Please cite this report as:
Global Volcanism Program, 1989. Report on Ruapehu (New Zealand) (McClelland, L., ed.). Scientific Event Alert Network Bulletin, 14:4. Smithsonian Institution. https://doi.org/10.5479/si.GVP.SEAN198904-241100
39.28°S, 175.57°E; summit elev. 2797 m
All times are local (unless otherwise noted)
Since February, no discrete eruptions have been reported although steam passively rising from Crater Lake has occasionally been witnessed. When geologists visited the volcano 21-22 March, slight upwelling in the N vent area formed broken sulfur slicks. Crater Lake's temperature had fallen to 32°C (a 10.5° drop over 23 days) representing a decline in heat flow to ~10% of its previous rate. Lake level had decreased to 100-150 mm below overflow. Lake chemistry was stable, showing little change in Mg/Cl since 11 January. Minor inflation was measured across the N crater rim.

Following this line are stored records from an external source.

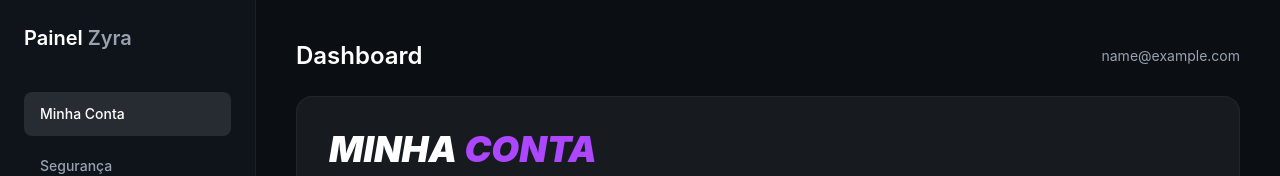
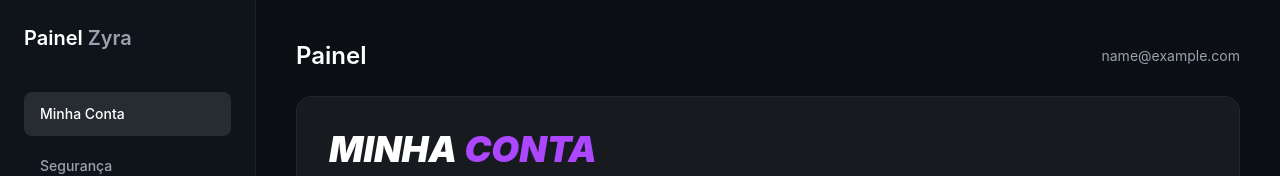
Before and after one commit to l0rrane/site-zyra-atualizado, a React (Vite) app: page /dashboard in a window 1280 px wide. Shown: the top 176 px of the page. Built offline with nearby package versions, Linux system fonts and the light colour scheme; sample sign-in values are in the browser's storage; the HTML template or start-up script is replaced by a standard one.

Commit message:
Criacao do DashBoard att

```diff
--- a/src/pages/dashboard.tsx
+++ b/src/pages/dashboard.tsx
@@ -108,7 +108,7 @@
       <main className="flex-1 p-4 md:p-10">
 
         <div className="mb-6 flex justify-between items-center">
-          <h1 className="text-xl md:text-2xl font-semibold">Dashboard</h1>
+          <h1 className="text-xl md:text-2xl font-semibold">Painel</h1>
 
           <div className="text-xs md:text-sm text-gray-400">
             {user.email}
```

On 5 April, geologists observed slightly increased upwelling in the N vent area. The lake temperature was 31.3°C. N-rim inflation had largely disappeared. NZGS geologists noted that some previous pulses of inflation/deflation have been followed by renewed lake heating (or strong seismicity). Few tremor episodes and volcanic earthquakes were recorded on seismic records through . . . 5 April.
Geological Summary. Ruapehu, one of New Zealand's most active volcanoes, is a complex stratovolcano constructed during at least four cone-building episodes dating back to about 200,000 years ago. The dominantly andesitic 110 km3 volcanic massif is elongated in a NNE-SSW direction and surrounded by another 100 km3 ring plain of volcaniclastic debris, including the NW-flank Murimoto debris-avalanche deposit. A series of subplinian eruptions took place between about 22,600 and 10,000 years ago, but pyroclastic flows have been infrequent. The broad summait area and flank contain at least six vents active during the Holocene. Frequent mild-to-moderate explosive eruptions have been recorded from the Te Wai a-Moe (Crater Lake) vent, and tephra characteristics suggest that the crater lake may have formed as recently as 3,000 years ago. Lahars resulting from phreatic eruptions at the summit crater lake are a hazard to a ski area on the upper flanks and lower river valleys.
Information Contacts: P. Otway, NZGS Wairakei.